Branding normal phases of development and transitions have become a thing, mainly to sell books more than identify any new discovery. That said, the first three months of a baby’s life after birth and mom’s postpartum period is a rather unique time for many reasons.
Ideology, not medical reality, has infected much of modern parenting. The most compelling pediatric articles -- centered around misguided activism that still persists -- focused on infant feeding, vaccines and mom-shaming.
Marketing normal development manufactures a problem in need of a solution, which typically appears in the form of an expensive product. As a result, the vulnerability and fears of new parents get most exploited.
With continued refrains of "too many" or "too few" being applied to manners of birth, which often serve to shame or assign blame, the focus is on the wrong issue. A new study on delivery mode helps inform us on this topic.
Rushing through the seemingly mundane aspects of childhood might not be playing the long game.
It's normal for a baby to be difficult to get to sleep, which is clearly exhausting for new parents. Bu, expensive "sleep consultants" aren't the answer.
When the American Academy of Pediatrics has to issue a report for pediatricians to write a "prescription for play" at every well-visit, our culture is in crisis.
Armadillo reproduction can teach us a rather wise guiding principle.
A study from the Commonwealth countries indicates that it will take two weeks longer to get pregnant if you eat fast food. Huh? And you can save yourself a week or so by eating fruit, not vegetables. Really? And, no surprise, It goes without saying that this incomplete study came complete with grievous limitations.
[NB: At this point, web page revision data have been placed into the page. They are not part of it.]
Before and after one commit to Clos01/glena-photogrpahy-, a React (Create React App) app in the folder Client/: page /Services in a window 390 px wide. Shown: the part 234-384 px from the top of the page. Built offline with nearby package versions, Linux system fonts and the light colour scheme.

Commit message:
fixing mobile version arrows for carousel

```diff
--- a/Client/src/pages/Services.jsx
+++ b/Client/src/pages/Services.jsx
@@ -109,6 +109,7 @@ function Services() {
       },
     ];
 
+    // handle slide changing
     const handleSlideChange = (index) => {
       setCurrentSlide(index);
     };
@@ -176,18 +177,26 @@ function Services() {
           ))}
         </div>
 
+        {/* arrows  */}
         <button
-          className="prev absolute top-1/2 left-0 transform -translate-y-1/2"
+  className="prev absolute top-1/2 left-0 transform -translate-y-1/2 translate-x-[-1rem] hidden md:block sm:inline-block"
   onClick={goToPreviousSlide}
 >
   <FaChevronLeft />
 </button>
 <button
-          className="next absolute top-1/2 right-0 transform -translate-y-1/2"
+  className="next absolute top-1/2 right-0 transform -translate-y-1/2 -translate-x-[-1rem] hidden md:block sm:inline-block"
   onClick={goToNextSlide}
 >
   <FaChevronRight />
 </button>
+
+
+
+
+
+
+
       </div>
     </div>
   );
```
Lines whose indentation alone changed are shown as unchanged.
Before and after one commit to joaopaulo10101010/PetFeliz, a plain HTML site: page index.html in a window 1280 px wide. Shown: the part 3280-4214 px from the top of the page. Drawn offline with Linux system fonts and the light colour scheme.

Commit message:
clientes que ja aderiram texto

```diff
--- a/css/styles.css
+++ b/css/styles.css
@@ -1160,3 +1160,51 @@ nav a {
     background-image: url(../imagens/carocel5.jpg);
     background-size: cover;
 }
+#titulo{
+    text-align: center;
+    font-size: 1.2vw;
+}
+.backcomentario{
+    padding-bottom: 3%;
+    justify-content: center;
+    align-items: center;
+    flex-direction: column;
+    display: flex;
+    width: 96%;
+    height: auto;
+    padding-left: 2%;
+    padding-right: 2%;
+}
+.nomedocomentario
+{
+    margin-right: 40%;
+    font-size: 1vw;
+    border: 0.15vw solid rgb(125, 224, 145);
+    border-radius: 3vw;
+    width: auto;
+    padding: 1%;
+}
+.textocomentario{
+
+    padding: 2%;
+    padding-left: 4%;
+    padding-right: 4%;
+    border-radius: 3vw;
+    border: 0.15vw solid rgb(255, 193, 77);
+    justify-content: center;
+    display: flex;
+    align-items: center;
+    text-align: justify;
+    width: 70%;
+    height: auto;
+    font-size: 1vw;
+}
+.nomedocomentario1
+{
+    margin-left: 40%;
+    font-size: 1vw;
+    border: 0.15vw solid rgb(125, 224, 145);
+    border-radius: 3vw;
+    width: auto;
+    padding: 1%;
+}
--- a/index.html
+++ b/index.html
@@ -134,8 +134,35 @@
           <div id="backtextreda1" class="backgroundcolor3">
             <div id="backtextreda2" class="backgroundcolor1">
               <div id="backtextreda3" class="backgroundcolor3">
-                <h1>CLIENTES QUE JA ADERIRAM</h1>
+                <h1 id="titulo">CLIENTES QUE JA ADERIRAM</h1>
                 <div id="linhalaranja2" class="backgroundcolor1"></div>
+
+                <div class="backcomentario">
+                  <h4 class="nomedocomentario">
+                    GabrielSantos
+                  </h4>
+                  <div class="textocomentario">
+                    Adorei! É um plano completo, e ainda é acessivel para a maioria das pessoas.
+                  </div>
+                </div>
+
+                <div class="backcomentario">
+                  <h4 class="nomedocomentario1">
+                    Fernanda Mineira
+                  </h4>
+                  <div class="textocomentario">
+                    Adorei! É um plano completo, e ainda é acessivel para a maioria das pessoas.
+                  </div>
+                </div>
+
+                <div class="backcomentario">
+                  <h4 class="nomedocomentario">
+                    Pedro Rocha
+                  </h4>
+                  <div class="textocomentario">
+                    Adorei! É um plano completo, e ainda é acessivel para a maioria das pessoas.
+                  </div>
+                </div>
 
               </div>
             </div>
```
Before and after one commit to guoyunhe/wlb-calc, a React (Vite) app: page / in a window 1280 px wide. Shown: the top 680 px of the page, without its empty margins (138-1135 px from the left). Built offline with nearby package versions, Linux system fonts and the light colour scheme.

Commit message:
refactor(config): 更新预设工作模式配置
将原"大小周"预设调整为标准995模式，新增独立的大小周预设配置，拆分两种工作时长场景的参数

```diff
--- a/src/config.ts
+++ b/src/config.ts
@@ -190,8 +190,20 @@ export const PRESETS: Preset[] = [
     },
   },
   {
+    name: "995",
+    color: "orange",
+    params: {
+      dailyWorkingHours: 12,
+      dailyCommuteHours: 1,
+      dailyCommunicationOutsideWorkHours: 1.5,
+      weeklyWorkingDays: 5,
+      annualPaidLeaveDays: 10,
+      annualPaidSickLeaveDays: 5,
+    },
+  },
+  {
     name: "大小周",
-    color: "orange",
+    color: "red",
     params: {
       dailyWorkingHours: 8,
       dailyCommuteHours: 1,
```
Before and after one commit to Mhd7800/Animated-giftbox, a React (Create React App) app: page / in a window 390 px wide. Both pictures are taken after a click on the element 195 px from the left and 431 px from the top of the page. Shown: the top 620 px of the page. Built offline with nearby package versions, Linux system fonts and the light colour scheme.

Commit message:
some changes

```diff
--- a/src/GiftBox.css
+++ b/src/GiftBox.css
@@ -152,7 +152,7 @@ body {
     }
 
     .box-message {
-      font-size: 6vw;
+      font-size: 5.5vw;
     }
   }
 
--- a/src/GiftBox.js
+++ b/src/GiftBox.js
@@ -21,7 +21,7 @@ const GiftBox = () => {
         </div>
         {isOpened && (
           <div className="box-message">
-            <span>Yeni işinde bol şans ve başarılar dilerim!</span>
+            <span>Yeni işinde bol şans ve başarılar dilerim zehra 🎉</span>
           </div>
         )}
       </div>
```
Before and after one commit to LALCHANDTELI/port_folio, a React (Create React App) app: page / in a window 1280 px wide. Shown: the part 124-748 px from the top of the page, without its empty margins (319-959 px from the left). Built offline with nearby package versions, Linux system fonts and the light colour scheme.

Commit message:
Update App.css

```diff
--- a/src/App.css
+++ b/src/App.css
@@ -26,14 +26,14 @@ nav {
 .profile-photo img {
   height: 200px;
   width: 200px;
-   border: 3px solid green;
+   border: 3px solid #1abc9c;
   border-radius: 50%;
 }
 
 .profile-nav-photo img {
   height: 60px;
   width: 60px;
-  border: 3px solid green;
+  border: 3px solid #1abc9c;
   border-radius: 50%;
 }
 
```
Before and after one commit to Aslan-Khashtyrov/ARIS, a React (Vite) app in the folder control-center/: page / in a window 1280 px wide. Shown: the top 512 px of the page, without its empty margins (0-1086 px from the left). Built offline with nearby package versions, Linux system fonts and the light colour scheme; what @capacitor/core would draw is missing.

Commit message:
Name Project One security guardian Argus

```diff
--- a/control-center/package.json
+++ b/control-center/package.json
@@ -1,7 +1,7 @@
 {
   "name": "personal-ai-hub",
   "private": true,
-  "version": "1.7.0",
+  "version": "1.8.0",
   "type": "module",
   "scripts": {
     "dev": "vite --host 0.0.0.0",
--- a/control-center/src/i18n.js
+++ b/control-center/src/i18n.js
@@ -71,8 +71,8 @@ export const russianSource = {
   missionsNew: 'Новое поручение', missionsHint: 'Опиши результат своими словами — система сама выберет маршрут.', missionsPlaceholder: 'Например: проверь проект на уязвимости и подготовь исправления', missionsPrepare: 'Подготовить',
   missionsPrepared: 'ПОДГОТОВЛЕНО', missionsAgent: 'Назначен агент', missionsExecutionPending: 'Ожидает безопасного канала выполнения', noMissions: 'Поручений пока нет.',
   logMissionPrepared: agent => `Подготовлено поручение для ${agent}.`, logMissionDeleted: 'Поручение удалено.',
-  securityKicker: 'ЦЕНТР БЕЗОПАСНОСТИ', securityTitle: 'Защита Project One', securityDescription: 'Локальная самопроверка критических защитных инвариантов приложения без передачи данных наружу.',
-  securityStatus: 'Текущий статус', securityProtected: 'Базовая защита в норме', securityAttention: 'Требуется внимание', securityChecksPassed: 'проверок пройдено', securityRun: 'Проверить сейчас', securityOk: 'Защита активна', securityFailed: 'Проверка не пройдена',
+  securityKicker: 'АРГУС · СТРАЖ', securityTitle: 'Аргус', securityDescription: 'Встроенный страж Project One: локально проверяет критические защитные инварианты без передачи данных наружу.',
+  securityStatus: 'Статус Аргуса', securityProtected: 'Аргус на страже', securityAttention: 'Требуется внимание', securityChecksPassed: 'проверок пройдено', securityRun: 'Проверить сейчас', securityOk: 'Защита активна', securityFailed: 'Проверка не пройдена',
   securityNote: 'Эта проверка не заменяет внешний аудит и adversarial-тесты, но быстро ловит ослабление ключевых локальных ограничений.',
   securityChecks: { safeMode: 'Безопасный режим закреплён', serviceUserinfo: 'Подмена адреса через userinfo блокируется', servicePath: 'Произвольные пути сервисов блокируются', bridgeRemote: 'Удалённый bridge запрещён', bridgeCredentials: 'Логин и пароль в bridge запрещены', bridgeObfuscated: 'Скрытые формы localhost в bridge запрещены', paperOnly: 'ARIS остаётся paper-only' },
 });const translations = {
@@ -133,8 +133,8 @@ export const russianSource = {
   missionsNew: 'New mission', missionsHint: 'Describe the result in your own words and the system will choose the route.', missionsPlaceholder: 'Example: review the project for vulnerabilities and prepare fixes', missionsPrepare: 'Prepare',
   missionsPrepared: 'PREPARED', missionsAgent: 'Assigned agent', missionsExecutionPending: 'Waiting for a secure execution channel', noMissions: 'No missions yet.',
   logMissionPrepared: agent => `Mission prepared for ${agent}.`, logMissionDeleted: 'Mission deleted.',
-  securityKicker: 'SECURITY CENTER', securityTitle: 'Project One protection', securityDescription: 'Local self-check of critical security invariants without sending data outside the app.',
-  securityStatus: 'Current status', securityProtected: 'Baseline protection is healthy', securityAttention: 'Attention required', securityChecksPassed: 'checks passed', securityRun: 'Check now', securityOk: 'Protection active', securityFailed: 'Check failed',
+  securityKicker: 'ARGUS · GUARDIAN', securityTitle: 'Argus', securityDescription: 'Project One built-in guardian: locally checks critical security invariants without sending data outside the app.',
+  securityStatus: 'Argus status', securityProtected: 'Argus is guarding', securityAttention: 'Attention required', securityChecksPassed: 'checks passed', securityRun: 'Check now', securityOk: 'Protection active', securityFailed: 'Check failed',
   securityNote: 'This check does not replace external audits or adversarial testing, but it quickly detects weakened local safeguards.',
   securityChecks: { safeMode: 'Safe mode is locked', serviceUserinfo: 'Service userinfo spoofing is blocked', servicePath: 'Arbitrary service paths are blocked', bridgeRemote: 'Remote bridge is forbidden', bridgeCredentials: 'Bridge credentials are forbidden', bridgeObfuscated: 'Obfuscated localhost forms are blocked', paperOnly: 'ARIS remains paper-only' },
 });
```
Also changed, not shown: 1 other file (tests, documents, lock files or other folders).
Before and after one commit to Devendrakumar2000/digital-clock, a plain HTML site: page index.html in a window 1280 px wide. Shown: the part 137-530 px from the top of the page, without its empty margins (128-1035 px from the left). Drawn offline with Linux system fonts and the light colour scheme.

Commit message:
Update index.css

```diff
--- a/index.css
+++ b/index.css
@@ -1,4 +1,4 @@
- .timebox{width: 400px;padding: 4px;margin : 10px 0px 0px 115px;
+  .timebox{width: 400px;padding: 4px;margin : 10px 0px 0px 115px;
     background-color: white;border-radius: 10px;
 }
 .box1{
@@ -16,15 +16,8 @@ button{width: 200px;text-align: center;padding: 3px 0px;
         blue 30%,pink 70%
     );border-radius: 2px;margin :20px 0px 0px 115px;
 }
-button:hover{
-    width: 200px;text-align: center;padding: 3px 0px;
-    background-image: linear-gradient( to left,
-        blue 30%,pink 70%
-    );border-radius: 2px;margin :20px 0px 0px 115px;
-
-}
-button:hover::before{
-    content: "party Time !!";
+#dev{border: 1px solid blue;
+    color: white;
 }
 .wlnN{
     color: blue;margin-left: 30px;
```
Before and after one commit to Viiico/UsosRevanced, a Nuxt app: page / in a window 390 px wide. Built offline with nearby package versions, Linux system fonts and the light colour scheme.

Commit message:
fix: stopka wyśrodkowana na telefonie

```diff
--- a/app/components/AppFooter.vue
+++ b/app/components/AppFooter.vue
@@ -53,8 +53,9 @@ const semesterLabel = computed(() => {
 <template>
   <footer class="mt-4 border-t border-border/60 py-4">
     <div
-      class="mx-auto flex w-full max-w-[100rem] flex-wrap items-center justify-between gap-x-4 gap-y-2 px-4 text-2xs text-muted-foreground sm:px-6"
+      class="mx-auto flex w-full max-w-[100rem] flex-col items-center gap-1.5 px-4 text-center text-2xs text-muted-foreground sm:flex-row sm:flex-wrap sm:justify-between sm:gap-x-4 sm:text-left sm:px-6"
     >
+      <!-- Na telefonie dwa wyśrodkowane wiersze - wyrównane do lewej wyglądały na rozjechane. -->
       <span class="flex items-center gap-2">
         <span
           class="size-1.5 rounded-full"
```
Is being overweight in childhood linked to mom's prenatal caffeine intake? If it is, it's not terribly well supported by this new study published in BMJ.